I'm don't think I've ever been more astounded at how an author can tell similar stories so differently. John Green, your Super Nerd status seems to be getting out of hand, but I think it is down to having Super Nerd friends, too. I am insanely jealous.
See, I just finished reading An Abundance of Katherines, Green's second published book. My friend gave me a loan of it on Sunday night while in a mutual friend's kitchen, over 80km from my house, which is a whole lot closer than the loaner's house. We stayed for the night, we left the next afternoon, and I started reading the book. It's Wednesday, now. I read the book between adverts on television last night. It was very hardcore stuff.
So, you've read the back catalogue of John Green; how does this compare to everything else by him?

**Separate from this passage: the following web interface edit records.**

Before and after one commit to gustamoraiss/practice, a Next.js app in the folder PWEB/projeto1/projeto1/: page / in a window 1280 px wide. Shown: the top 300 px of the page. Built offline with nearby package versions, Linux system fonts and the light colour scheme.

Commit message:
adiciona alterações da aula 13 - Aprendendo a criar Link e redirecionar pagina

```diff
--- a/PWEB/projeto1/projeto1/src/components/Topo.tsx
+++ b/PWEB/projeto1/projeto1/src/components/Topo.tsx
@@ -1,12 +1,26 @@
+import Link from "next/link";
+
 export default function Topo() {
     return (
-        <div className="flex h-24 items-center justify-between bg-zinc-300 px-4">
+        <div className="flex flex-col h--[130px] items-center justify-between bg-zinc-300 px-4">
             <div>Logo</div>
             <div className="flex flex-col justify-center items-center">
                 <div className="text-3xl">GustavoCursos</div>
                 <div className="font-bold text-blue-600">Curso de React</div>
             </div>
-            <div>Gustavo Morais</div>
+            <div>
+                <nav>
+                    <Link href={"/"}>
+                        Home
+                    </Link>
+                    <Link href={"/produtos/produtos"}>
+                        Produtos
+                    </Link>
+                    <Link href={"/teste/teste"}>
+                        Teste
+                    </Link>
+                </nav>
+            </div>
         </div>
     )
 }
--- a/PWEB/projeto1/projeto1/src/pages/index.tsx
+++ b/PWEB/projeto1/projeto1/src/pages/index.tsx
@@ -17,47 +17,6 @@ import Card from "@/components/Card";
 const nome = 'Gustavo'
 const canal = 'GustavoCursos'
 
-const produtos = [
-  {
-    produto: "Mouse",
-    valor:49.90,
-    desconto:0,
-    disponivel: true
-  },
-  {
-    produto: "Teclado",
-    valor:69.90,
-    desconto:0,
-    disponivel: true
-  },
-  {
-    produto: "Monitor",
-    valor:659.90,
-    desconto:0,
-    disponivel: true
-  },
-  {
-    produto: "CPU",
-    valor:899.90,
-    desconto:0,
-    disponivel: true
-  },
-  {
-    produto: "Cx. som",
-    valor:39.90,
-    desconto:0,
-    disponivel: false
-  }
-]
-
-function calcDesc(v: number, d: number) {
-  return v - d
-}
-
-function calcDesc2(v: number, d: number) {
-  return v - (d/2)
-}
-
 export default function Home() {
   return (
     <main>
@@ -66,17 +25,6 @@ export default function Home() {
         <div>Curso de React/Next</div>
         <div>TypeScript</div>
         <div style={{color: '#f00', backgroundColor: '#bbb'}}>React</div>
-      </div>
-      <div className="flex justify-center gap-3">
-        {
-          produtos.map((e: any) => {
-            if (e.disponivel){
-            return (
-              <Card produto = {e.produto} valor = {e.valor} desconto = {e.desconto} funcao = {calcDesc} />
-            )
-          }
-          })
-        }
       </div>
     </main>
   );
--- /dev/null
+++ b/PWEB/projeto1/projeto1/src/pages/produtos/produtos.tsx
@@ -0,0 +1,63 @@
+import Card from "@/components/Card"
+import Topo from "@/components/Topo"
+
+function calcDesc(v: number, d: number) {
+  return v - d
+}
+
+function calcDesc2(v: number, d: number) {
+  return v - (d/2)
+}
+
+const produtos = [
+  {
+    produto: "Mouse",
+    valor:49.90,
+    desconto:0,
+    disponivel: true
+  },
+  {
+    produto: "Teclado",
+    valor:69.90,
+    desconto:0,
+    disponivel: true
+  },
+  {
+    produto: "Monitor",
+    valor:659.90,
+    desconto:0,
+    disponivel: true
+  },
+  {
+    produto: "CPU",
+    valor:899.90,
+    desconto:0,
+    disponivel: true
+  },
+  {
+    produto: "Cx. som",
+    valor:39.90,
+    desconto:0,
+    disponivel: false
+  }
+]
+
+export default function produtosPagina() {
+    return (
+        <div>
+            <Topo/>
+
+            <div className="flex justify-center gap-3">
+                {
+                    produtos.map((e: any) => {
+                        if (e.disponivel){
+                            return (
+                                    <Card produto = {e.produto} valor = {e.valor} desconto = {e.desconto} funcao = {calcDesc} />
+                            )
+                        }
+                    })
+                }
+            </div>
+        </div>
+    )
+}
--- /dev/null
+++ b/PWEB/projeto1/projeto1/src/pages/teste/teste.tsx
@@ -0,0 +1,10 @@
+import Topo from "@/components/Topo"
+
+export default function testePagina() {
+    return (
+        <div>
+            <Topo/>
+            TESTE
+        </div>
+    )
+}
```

(Dude, that was tame...) I won't lie; this was my least favourite of John Green's books. This may be attributed to how tired I am reading it. However, I will point out that "least favourite" does not mean that I did not love the book. In fact, I could barely put it down. I just found that I enjoyed the stories of Q and Pudge a whole lot more than Colin's story. It wasn't that I didn't like Colin, I just liked the ideas behind the other books better.
Yeah, this kind of comes down to the fact that I found I was too much like Colin, sometimes. Okay, I'm not a prodigy child and I haven't dated nineteen Katherines (it's in the blurb, it's no big spoiler), but the whole word thing got to me. Okay, so he's more or less terrible at coming up with words in the right order; rearranging words is more his speciality. I write, but I can't anagram too well. And I'm quite bad at remembering new words. That's just one of the things. I don't really want to get into the rest.
Very much so. But seeing similarities made it difficult, because I kept thinking of all these weird things in my life. Still, he was an interesting character. His anagramming and his learning and all the languages that are used in the book are all remarkable, and I'm certainly not capable of any of it.
So, what did you actually think of the book?
Brilliant. Simply brilliant. I loved the idea of a guy who only dates Katherines. And there was a road trip. I like road trips. John Green is great at them. There was also a wonderful scene that showed the power of dialogue, that I won't go into too much because you really have to read it. It's not exactly what was said that makes it a great scene, but how John Green writes it. You'll understand when you read the book (by the way, you have to read this book).
Will you keep on reading John Green's books?
Pope says yes. (Sorry, God College joke).* I have one more to read before his next book comes out at some stage in the future; it has a female protagonist, but that's all I know about it. Until then, I'm left to read Will Grayson, Will Grayson and that'll be it for John Green. Then I'll have a sad. But anyway, that's a bit of a way to go. I have college in five days, so I may not have time for personal reading. But yes, I will continue reading John Green's books; just not immediately.
*Incidentally, John Green also studied Religion and English at college! I jumped around excitedly when I found that out. It was a fun coincidence, not a matter of choice; I hadn't even been watching John Green's videos on YouTube for very long (if at all) when I chose what course I was going to do in college. Also, Pope says yes is a twist on a joke, Pope says no, which Ferris Bueller came up with.